The liberty he experienced in making films on his home ground was not forthcoming in the collaboration with an American crew who had adhere to strict union guidelines. “I am used to working with same technicians in France and we have a complicity between us,” he told a media gathering at the Cannes Film Festival. “In the States many of the crew were working on other projects besides my film – and at the same time. They did not know me and I had to gain their confidence.
“There were other quirks such as the fact that as a director I was not allowed to talk directly to the extras. It had to be done by the assistant director. And the permissions for shooting in New York were much stricter than in Paris. The city, though, has this amazing energy and I hoped I plugged into that.”
On the domestic front there were no pangs of separation from his wife Marion Cotillard because she was given a role as a hooker.
This was the first time that Canet had shot a period film (it’s set in the Seventies}. Although he admits it was challenging and complicated it has given him a taste for turning the clock back.
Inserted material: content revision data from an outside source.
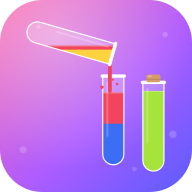
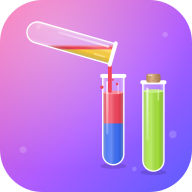
Seamless liquid layers that tilt with the start-screen tubes; Arabic text in Modern Standard Arabic
Claude-Session: https://claude.ai/code/session_018fWx3sb4k38H3yoaSVgWyv

diff --git a/src/js/i18n.js b/src/js/i18n.js
@@ -1,4 +1,4 @@
-// Arabic and English strings. Arabic is written in a friendly Egyptian tone.
+// Arabic and English strings. Arabic is plain, simple Modern Standard Arabic.
 (function (root) {
   'use strict';
   const CP = root.CP = root.CP || {};
@@ -113,110 +113,110 @@
     },
     ar: {
       appName: 'صبّ الألوان',
-      tagline: 'صُبّ، رتّب، وروّق',
+      tagline: 'اسكب، رتّب، واستمتع',
       play: 'العب',
-      level: 'الدور {n}',
-      moves: '{n} خطوة',
-      undo: 'رجوع', restart: 'من الأول', addTube: 'إزازة', hint: 'تلميح',
-      home: 'الرئيسية', settings: 'الإعدادات', close: 'اقفل', back: 'رجوع',
-      tag_boss: 'دور صعب', tag_mystery: 'ألوان مخفية', tag_chill: 'دور رايق', tag_tall: 'إزايز طويلة', tag_daily: 'تحدّي اليوم',
-      intro_mystery: 'في ألوان مستخبية، وهتبان لما توصل لفوق.',
-      intro_tall: 'الإزايز دي بتشيل 5 طبقات.',
-      intro_boss: 'دور صعب، خد وقتك.',
-      tut1: 'دوس على إزازة عشان ترفعها',
-      tut2: 'دلوقتي دوس على الإزازة اللي هتصبّ فيها',
-      tutRule: 'تقدر تصبّ بس على نفس اللون، أو في إزازة فاضية',
-      winTitle: 'برافو! خلّصت الدور',
-      dailyWinTitle: 'كسبت تحدّي النهارده!',
-      next: 'الدور اللي بعده',
-      watchX: 'شوف فيديو ×{n}',
+      level: 'المستوى {n}',
+      moves: 'الحركات: {n}',
+      undo: 'تراجع', restart: 'إعادة', addTube: 'أنبوب', hint: 'تلميح',
+      home: 'الرئيسية', settings: 'الإعدادات', close: 'إغلاق', back: 'رجوع',
+      tag_boss: 'مستوى صعب', tag_mystery: 'ألوان مخفية', tag_chill: 'مستوى سهل', tag_tall: 'أنابيب طويلة', tag_daily: 'تحدي اليوم',
+      intro_mystery: 'بعض الألوان مخفية، وستظهر عندما تصل إلى الأعلى.',
+      intro_tall: 'تتسع هذه الأنابيب لخمس طبقات.',
+      intro_boss: 'مستوى صعب، خذ وقتك.',
+      tut1: 'اضغط على أنبوب لترفعه',
+      tut2: 'الآن اضغط على الأنبوب الذي تريد السكب فيه',
+      tutRule: 'يمكنك السكب فوق اللون نفسه فقط، أو في أنبوب فارغ',
+      winTitle: 'أحسنت! أنهيت المستوى',
+      dailyWinTitle: 'فزت بتحدي اليوم!',
+      next: 'المستوى التالي',
+      watchX: 'شاهد فيديو ×{n}',
       collect: 'استلم',
-      stuckTitle: 'مفيش حركات',
-      stuckBody: 'اتزنقت! اختار حاجة:',
-      deadEnd: 'الوضع ده مالوش حل. ارجع كام خطوة أو زوّد إزازة.',
-      notEnough: 'عملاتك مش مكفّية',
-      undoOutTitle: 'خلصت مرات الرجوع',
-      undoOutBody: 'خد 5 مرات رجوع كمان للدور ده.',
-      tubeTitle: 'إزازة زيادة',
-      tubeBody: 'زوّد إزازة فاضية في الدور ده.',
-      tubeUsed: 'انت زوّدت إزازة في الدور ده خلاص',
+      stuckTitle: 'لا توجد حركات',
+      stuckBody: 'لا توجد حركات متاحة. اختر أحد الحلول:',
+      deadEnd: 'لا يوجد حل لهذا الوضع. تراجع بضع خطوات أو أضف أنبوبًا.',
+      notEnough: 'عملاتك غير كافية',
+      undoOutTitle: 'نفدت مرات التراجع',
+      undoOutBody: 'احصل على 5 مرات تراجع إضافية لهذا المستوى.',
+      tubeTitle: 'أنبوب إضافي',
+      tubeBody: 'أضف أنبوبًا فارغًا إلى هذا المستوى.',
+      tubeUsed: 'لقد أضفت أنبوبًا في هذا المستوى بالفعل',
       hintTitle: 'تلميح',
-      hintBody: 'هنوريك الخطوة الصح اللي جاية.',
-      free: 'ببلاش',
+      hintBody: 'سنريك الحركة الصحيحة التالية.',
+      free: 'مجانًا',
       or: 'أو',
-      useOne: 'استخدم واحدة (معاك {n})',
-      tubeAdded: 'اتزودت إزازة',
-      giftTitle: 'هدية النهارده',
-      giftBody: 'ارجع كل يوم والهدية تكبر. لو فوّت يوم بتبدأ من الأول.',
-      day: 'يوم {n}',
+      useOne: 'استخدم واحدًا (لديك {n})',
+      tubeAdded: 'أُضيف أنبوب',
+      giftTitle: 'هدية اليوم',
+      giftBody: 'عُد كل يوم لتكبر هديتك. إذا فاتك يوم تبدأ من جديد.',
+      day: 'اليوم {n}',
       claim: 'استلم',
-      giftTomorrow: 'تعالى بكرة تاخد هدية يوم {n}',
-      dailyTitle: 'تحدّي اليوم',
-      dailyBody: 'دور مميز كل يوم، فيه ألوان مخفية.',
-      dailyReward: 'الجايزة',
-      dailyDone: 'خلّصته النهارده',
-      dailyPlay: 'العب التحدّي',
-      dailyNew: 'تحدّي جديد بعد {h} ساعة',
+      giftTomorrow: 'عُد غدًا لتحصل على هدية اليوم {n}',
+      dailyTitle: 'تحدي اليوم',
+      dailyBody: 'مستوى مميز كل يوم، فيه ألوان مخفية.',
+      dailyReward: 'الجائزة',
+      dailyDone: 'أنهيته اليوم',
+      dailyPlay: 'العب التحدي',
+      dailyNew: 'تحدٍّ جديد بعد: {h} س',
       wheelTitle: 'عجلة الحظ',
-      spinFree: 'لِف ببلاش',
-      spinVideo: 'لِف تاني',
-      spinsLeft: 'فاضلّك {n} لفّات بالفيديو النهارده',
-      wheelTomorrow: 'تعالى بكرة تاني',
-      youWon: 'كسبت {x}!',
+      spinFree: 'أدِر مجانًا',
+      spinVideo: 'أدِر مرة أخرى',
+      spinsLeft: 'المحاولات المتبقية بالفيديو اليوم: {n}',
+      wheelTomorrow: 'عُد غدًا',
+      youWon: 'ربحت {x}!',
       shopTitle: 'المتجر',
-      tab_tube: 'الإزايز', tab_liquid: 'السوائل', tab_bg: 'الخلفيات', tab_fx: 'الاحتفال', tab_boost: 'المساعدات',
-      use: 'استخدم', inUse: 'مستخدم',
-      bought: 'اتفتحت!',
-      freeCoins: 'عملات ببلاش',
-      freeCoinsBody: '+{n} عملة لكل فيديو · فاضل {left} النهارده',
-      freeCoinsDone: 'تعالى بكرة',
-      have: 'معاك {n}',
-      levelsTitle: 'الأدوار',
+      tab_tube: 'الأنابيب', tab_liquid: 'السوائل', tab_bg: 'الخلفيات', tab_fx: 'الاحتفال', tab_boost: 'المساعدات',
+      use: 'استخدم', inUse: 'مُستخدَم',
+      bought: 'تم الفتح!',
+      freeCoins: 'عملات مجانية',
+      freeCoinsBody: '+{n} عملة لكل فيديو · المتبقي اليوم: {left}',
+      freeCoinsDone: 'عُد غدًا',
+      have: 'لديك {n}',
+      levelsTitle: 'المستويات',
       settingsTitle: 'الإعدادات',
       language: 'اللغة',
-      theme: 'الشكل',
-      themeAuto: 'تلقائي', themeLight: 'فاتح', themeDark: 'غامق',
-      sound: 'الأصوات', music: 'الموسيقى', haptics: 'الاهتزاز',
-      symbols: 'أشكال على الألوان', symbolsHint: 'بيحط شكل على كل لون عشان تفرّق بينهم بسهولة',
-      account: 'احفظ تقدّمك',
-      accountBody: 'سجّل دخول عشان أدوارك وعملاتك يفضلوا معاك على أي موبايل.',
-      withGoogle: 'كمّل بجوجل', withFacebook: 'كمّل بفيسبوك', withEmail: 'كمّل بالإيميل',
+      theme: 'المظهر',
+      themeAuto: 'تلقائي', themeLight: 'فاتح', themeDark: 'داكن',
+      sound: 'المؤثرات الصوتية', music: 'الموسيقى', haptics: 'الاهتزاز',
+      symbols: 'رموز الألوان', symbolsHint: 'يضيف رمزًا لكل لون ليسهل التمييز بينها',
+      account: 'احفظ تقدمك',
+      accountBody: 'سجّل الدخول لتبقى مستوياتك وعملاتك معك على أي جهاز.',
+      withGoogle: 'المتابعة باستخدام Google', withFacebook: 'المتابعة باستخدام Facebook', withEmail: 'المتابعة بالبريد الإلكتروني',
       soon: 'قريبًا',
-      friends: 'الأصحاب', friendsBody: 'سابق صحابك وابعتلهم هدايا',
-      reset: 'امسح كل التقدّم', resetConfirm: 'دوس تاني عشان تمسح كل حاجة',
-      resetDone: 'التقدّم اتمسح',
+      friends: 'الأصدقاء', friendsBody: 'سابق أصدقاءك وأرسل إليهم الهدايا',
+      reset: 'حذف كل التقدم', resetConfirm: 'اضغط مرة أخرى لحذف كل شيء',
+      resetDone: 'تم حذف التقدم',
       adLabel: 'إعلان تجريبي',
-      adTitle: 'مكافأتك جاية',
-      adBody: 'في نسخة التطبيق، هنا هيشتغل فيديو إعلان حقيقي.',
-      adGet: 'خد المكافأة',
-      adLeaveQ: 'تقفل دلوقتي وتخسر المكافأة؟',
-      adKeep: 'كمّل', adLeave: 'اقفل',
-      adFail: 'مفيش فيديو دلوقتي، جرّب كمان شوية.',
-      prize_coins: '{n} عملة', prize_hint: 'تلميح', prize_tube: 'إزازة زيادة',
+      adTitle: 'مكافأتك في الطريق',
+      adBody: 'في نسخة التطبيق سيُعرض هنا إعلان فيديو حقيقي.',
+      adGet: 'احصل على المكافأة',
+      adLeaveQ: 'هل تريد الإغلاق الآن وخسارة المكافأة؟',
+      adKeep: 'متابعة', adLeave: 'إغلاق',
+      adFail: 'لا يتوفر فيديو الآن، حاول بعد قليل.',
+      prize_coins: '{n} عملة', prize_hint: 'تلميح', prize_tube: 'أنبوب إضافي',
       gotCoins: '+{n} عملة',
-      replay: 'إعادة',
-      soonToast: 'هتبقى موجودة في نسخة التطبيق',
-      item_classic: 'كلاسيك', item_glass: 'كوباية', item_vial: 'قارورة', item_cup: 'كاس', item_crystal: 'كريستال', item_golden: 'دهبي',
-      item_juicy: 'عصير', item_pastel: 'باستيل', item_glossy: 'لامع', item_neon: 'نيون', item_bubbles: 'فقاقيع', item_glitter: 'جليتر',
-      item_cloud: 'سحاب', item_sky: 'سما', item_ocean: 'بحر', item_mint: 'نعناع', item_sunset: 'غروب', item_desert: 'صحرا', item_space: 'فضاء',
-      item_confetti: 'كونفيتي', item_hearts: 'قلوب', item_stars: 'نجوم', item_fireworks: 'صواريخ',
-      item_hint: 'تلميح', item_tube: 'إزازة زيادة',
-      dailyShort: 'التحدّي', wheelShort: 'العجلة',
-      duelTile: 'العب مع صاحبك', duelTileSub: 'سباق مباشر وإيموشنات', newBadge: 'جديد',
-      duelTitle: 'العب مع صاحبك',
-      duelBody: 'انت وصاحبك في نفس الدور، واللي يرتّبه الأول يكسب.',
-      duelCreate: 'اعمل لعبة جديدة', duelJoin: 'ادخل', duelCodePh: 'كود اللعبة',
-      duelShare: 'ابعت الكود ده لصاحبك', duelCopy: 'انسخ', duelCopied: 'اتنسخ',
-      duelWaiting: 'مستني صاحبك يدخل…', duelWaitingShort: 'مستنيه…',
-      duelReady: 'أنا جاهز', duelWaitFriend: 'مستني صاحبك…', duelIsReady: 'جاهز', duelNotReady: 'لسه مش جاهز',
-      duelLeave: 'اخرج', duelRound: 'الجولة {n}', duelYou: 'انت', duelFriend: 'صاحبك', duelLeftShort: 'خرج',
-      duelWin: 'كسبت!', duelLose: '{name} كسب الجولة دي', duelAgain: 'العب تاني',
-      duelFriendWants: '{name} عايز يلعب تاني!', duelLeft: '{name} خرج من اللعبة',
-      duelUnavailable: 'اللعب المباشر بيشتغل لما تفتح اللعبة من اللينك وانت مسجّل دخول. وفي نسخة التطبيق هييجي مع الحسابات.',
-      duelShareNote: 'لازم صاحبك يكون معاه صلاحية على لينك اللعبة (من زرار المشاركة).',
-      duelBadCode: 'اكتب الكود (4 حروف)', duelConnecting: 'بنوصّلك…',
-      emotes: 'إيموشنات', msgPh: 'اكتب رسالة', send: 'ابعت', go: 'يلا!',
-      phr_hi: 'أهلًا!', phr_gg: 'لعبة حلوة!', phr_fast: 'أسرع منك يا معلم', phr_wait: 'استناني!', phr_again: 'نلعب تاني؟', phr_wow: 'يا سلام!',
+      replay: 'إعادة اللعب',
+      soonToast: 'ستتوفر في نسخة التطبيق',
+      item_classic: 'كلاسيكي', item_glass: 'كوب', item_vial: 'قارورة', item_cup: 'كأس', item_crystal: 'كريستال', item_golden: 'ذهبي',
+      item_juicy: 'عصير', item_pastel: 'باستيل', item_glossy: 'لامع', item_neon: 'نيون', item_bubbles: 'فقاعات', item_glitter: 'بريق',
+      item_cloud: 'سحاب', item_sky: 'سماء', item_ocean: 'بحر', item_mint: 'نعناع', item_sunset: 'غروب', item_desert: 'صحراء', item_space: 'فضاء',
+      item_confetti: 'قصاصات ملونة', item_hearts: 'قلوب', item_stars: 'نجوم', item_fireworks: 'ألعاب نارية',
+      item_hint: 'تلميح', item_tube: 'أنبوب إضافي',
+      dailyShort: 'التحدي', wheelShort: 'العجلة',
+      duelTile: 'العب مع صديق', duelTileSub: 'سباق مباشر ورموز تعبيرية', newBadge: 'جديد',
+      duelTitle: 'العب مع صديق',
+      duelBody: 'أنت وصديقك في المستوى نفسه، ومن يرتّبه أولًا يفوز.',
+      duelCreate: 'أنشئ لعبة جديدة', duelJoin: 'انضم', duelCodePh: 'رمز اللعبة',
+      duelShare: 'أرسل هذا الرمز إلى صديقك', duelCopy: 'نسخ', duelCopied: 'تم النسخ',
+      duelWaiting: 'في انتظار انضمام صديقك…', duelWaitingShort: 'في الانتظار…',
+      duelReady: 'أنا مستعد', duelWaitFriend: 'في انتظار صديقك…', duelIsReady: 'مستعد', duelNotReady: 'غير مستعد بعد',
+      duelLeave: 'مغادرة', duelRound: 'الجولة {n}', duelYou: 'أنت', duelFriend: 'صديقك', duelLeftShort: 'غادر',
+      duelWin: 'فزت!', duelLose: 'فاز {name} بهذه الجولة', duelAgain: 'العب مجددًا',
+      duelFriendWants: '{name} يريد اللعب مجددًا!', duelLeft: 'غادر {name} اللعبة',
+      duelUnavailable: 'يعمل اللعب المباشر عند فتح اللعبة من الرابط مع تسجيل الدخول، وسيتوفر في نسخة التطبيق مع الحسابات.',
+      duelShareNote: 'يجب أن يملك صديقك صلاحية الوصول إلى رابط اللعبة (من زر المشاركة).',
+      duelBadCode: 'اكتب الرمز (4 أحرف)', duelConnecting: 'جارٍ الاتصال…',
+      emotes: 'رموز تعبيرية', msgPh: 'اكتب رسالة', send: 'إرسال', go: 'انطلق!',
+      phr_hi: 'مرحبًا!', phr_gg: 'لعبة رائعة!', phr_fast: 'أنا أسرع منك', phr_wait: 'انتظرني!', phr_again: 'نلعب مجددًا؟', phr_wow: 'رائع!',
     },
   };
 

diff --git a/src/js/render.js b/src/js/render.js
@@ -178,14 +178,18 @@
     pathFrom(ctx, poly);
     ctx.clip();
 
-    // liquid bands, each cut by a level line so the surface stays flat while tilting
+    // liquid bands. Normally each is cut by a level line so the surface stays flat while pouring;
+    // a "rigid" tube (the start screen characters) keeps its layers square to the glass instead.
+    const rigid = !!tv.rigid && !upright;
     const unitA = UNIT * W * W;
-    let cum = 0, lowY = b.y1 + 2;
+    const polyU = rigid ? transform(g.poly, W, 0, 0, 0) : null;
+    const bU = rigid ? bounds(polyU) : null;
+    let cum = 0, lowY = (rigid ? bU.y1 : b.y1) + 2;
     const bands = [];
     for (const L of tv.layers) {
       if (L.amt <= 0.001) continue;
       cum += L.amt * unitA;
-      const h = levelFor(poly, b, cum);
+      const h = rigid ? levelFor(polyU, bU, cum) : levelFor(poly, b, cum);
       bands.push({ L, top: h, bot: lowY });
       lowY = h;
     }
@@ -194,22 +198,26 @@
       if (!L.hidden && L.reveal != null && L.reveal < 1) col = mix(th.mystery, col, L.reveal);
       return col;
     };
-    for (const band of bands) {
+    // Paint from the top band down, each reaching to the bottom of the tube, so neighbouring
+    // colours always overlap and no seam can show between them.
+    if (rigid) local();
+    const fx = rigid ? -W : b.x0 - 4, fw = rigid ? W * 2 : b.x1 - b.x0 + 8, floorY = (rigid ? bU.y1 : b.y1) + 4;
+    for (let i = bands.length - 1; i >= 0; i--) {
+      const band = bands[i];
       ctx.fillStyle = colorOf(band.L);
-      ctx.fillRect(b.x0 - 4, band.top - 0.5, b.x1 - b.x0 + 8, band.bot - band.top + 1);
-      if (style.liquid === 'glossy' || style.liquid === 'neon') {
-        ctx.fillStyle = style.liquid === 'neon' ? 'rgba(255,255,255,0.55)' : 'rgba(255,255,255,0.3)';
-        ctx.fillRect(b.x0 - 4, band.top, b.x1 - b.x0 + 8, Math.max(1.5, W * 0.05));
-      }
+      ctx.fillRect(fx, band.top - 0.5, fw, floorY - band.top + 0.5);
     }
+    if (style.liquid === 'glossy' || style.liquid === 'neon') {
+      ctx.fillStyle = style.liquid === 'neon' ? 'rgba(255,255,255,0.55)' : 'rgba(255,255,255,0.3)';
+      for (const band of bands) ctx.fillRect(fx, band.top, fw, Math.max(1.5, W * 0.05));
+    }
+    if (rigid) ctx.restore();
     if (bands.length) {
       const top = bands[bands.length - 1].top;
       // round, lit shading across the liquid
       ctx.save();
-      ctx.beginPath();
-      ctx.rect(b.x0 - 6, top, b.x1 - b.x0 + 12, b.y1 - top + 6);
-      ctx.clip();
-      local();
+      if (rigid) { local(); ctx.beginPath(); ctx.rect(-W, top, W * 2, bU.y1 - top + 6); ctx.clip(); }
+      else { ctx.beginPath(); ctx.rect(b.x0 - 6, top, b.x1 - b.x0 + 12, b.y1 - top + 6); ctx.clip(); local(); }
       const sh = ctx.createLinearGradient(-W / 2, 0, W / 2, 0);
       sh.addColorStop(0, 'rgba(0,0,0,0.24)');
       sh.addColorStop(0.22, 'rgba(255,255,255,0.10)');
@@ -220,17 +228,17 @@
       ctx.fillRect(-W, -W, W * 2, g.H * W + W * 2);
       ctx.restore();
       ctx.restore();
-      // the surface: a lit ellipse when standing, a bright line when tilted
+      // the surface: a lit ellipse when standing (or rigid), a bright line when the liquid levels out
       const topCol = colorOf(bands[bands.length - 1].L);
-      if (upright) {
+      if (upright || rigid) {
         ctx.fillStyle = mix(topCol.length === 7 ? topCol : '#888888', '#FFFFFF', 0.38);
-        ctx.beginPath();
-        ctx.ellipse(tv.x, top, W * 0.47, W * 0.085, 0, 0, Math.PI * 2);
-        ctx.fill();
+        if (rigid) { local(); ctx.beginPath(); ctx.ellipse(0, top, W * 0.47, W * 0.085, 0, 0, Math.PI * 2); ctx.fill(); ctx.restore(); }
+        else { ctx.beginPath(); ctx.ellipse(tv.x, top, W * 0.47, W * 0.085, 0, 0, Math.PI * 2); ctx.fill(); }
       } else {
         ctx.fillStyle = 'rgba(255,255,255,0.38)';
         ctx.fillRect(b.x0 - 4, top, b.x1 - b.x0 + 8, Math.max(1.5, W * 0.045));
       }
+      if (rigid) { bands.forEach(bd => { bd.top = tv.y + Math.cos(a) * bd.top; bd.bot = tv.y + Math.cos(a) * bd.bot; }); }
       if (style.liquid === 'bubbles' || style.liquid === 'glitter') drawSparkles(ctx, tv, b, top, W, style);
     }
 

diff --git a/src/js/ui.js b/src/js/ui.js
@@ -557,7 +557,7 @@
       const bx = cx + ch.dx * W, by = floor - hop + bob;
       const HW = g.H * Wi;
       const px = bx + Math.sin(sway) * HW, py = by - Math.cos(sway) * HW;
-      R.drawTube(ctx, { id: 20 + i, x: px, y: py, angle: sway, W: Wi, layers: ch.layers.map(c2 => ({ c: c2, amt: 1, hidden: false })), complete: false, shadow: false }, g, style);
+      R.drawTube(ctx, { id: 20 + i, x: px, y: py, angle: sway, W: Wi, layers: ch.layers.map(c2 => ({ c: c2, amt: 1, hidden: false })), complete: false, shadow: false, rigid: true }, g, style);
       const fy = HW * 0.6;
       ctx.save();
       ctx.translate(px - Math.sin(sway) * fy, py + Math.cos(sway) * fy);

diff --git a/tools/make-icons.js b/tools/make-icons.js
@@ -68,7 +68,7 @@ window.draw = (kind, w, h) => {
     ctx.shadowBlur = 0; ctx.shadowOffsetY = 0;
     ctx.font = '800 ' + Math.round(h * 0.055) + 'px "Baloo Bhaijaan 2", sans-serif';
     ctx.fillStyle = 'rgba(255,255,255,0.9)';
-    ctx.fillText('صُبّ، رتّب، وروّق', w * 0.7, h * 0.78);
+    ctx.fillText('اسكب، رتّب، واستمتع', w * 0.7, h * 0.78);
   }
   return c.toDataURL('image/png');
 };

diff --git a/tools/build.py b/tools/build.py
@@ -13,7 +13,7 @@ SRC = ROOT / "src"
 DIST = ROOT / "dist"
 SITE_URL = "https://didamony.github.io/color-pour/"
 TITLE = "صبّ الألوان · Color Pour"
-DESCRIPTION = "لعبة ترتيب ألوان كيوت: صُبّ الألوان ورتّب كل لون في إزازة. أدوار مالهاش آخر، متجر، هدية كل يوم، واللعب مع صحابك."
+DESCRIPTION = "لعبة ترتيب ألوان ممتعة: اسكب الألوان ورتّب كل لون في أنبوب. مستويات لا تنتهي، ومتجر، وهدية يومية، واللعب مع الأصدقاء."
 
 HEAD = f"""<title>{TITLE}</title>
 <meta name="description" content="{DESCRIPTION}">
He would like to look for a subject that would allow him to film Paris in a different era.
After Tell No One, which was a success in the States, Canet received many offers from the studios to direct there. “They proposed mainly money-making machines and I didn’t really feel ready to take that path even though the prospect of working in the States was exciting.”
Canet admits to being a bit of a control freak, and thought of an American producer breathing down his neck was a total turn-off. “That’s why in the end the only way I could work there was to do a personal project like Blood Ties – and we moved fast because Ridley Scott also was thinking of doing a remake.”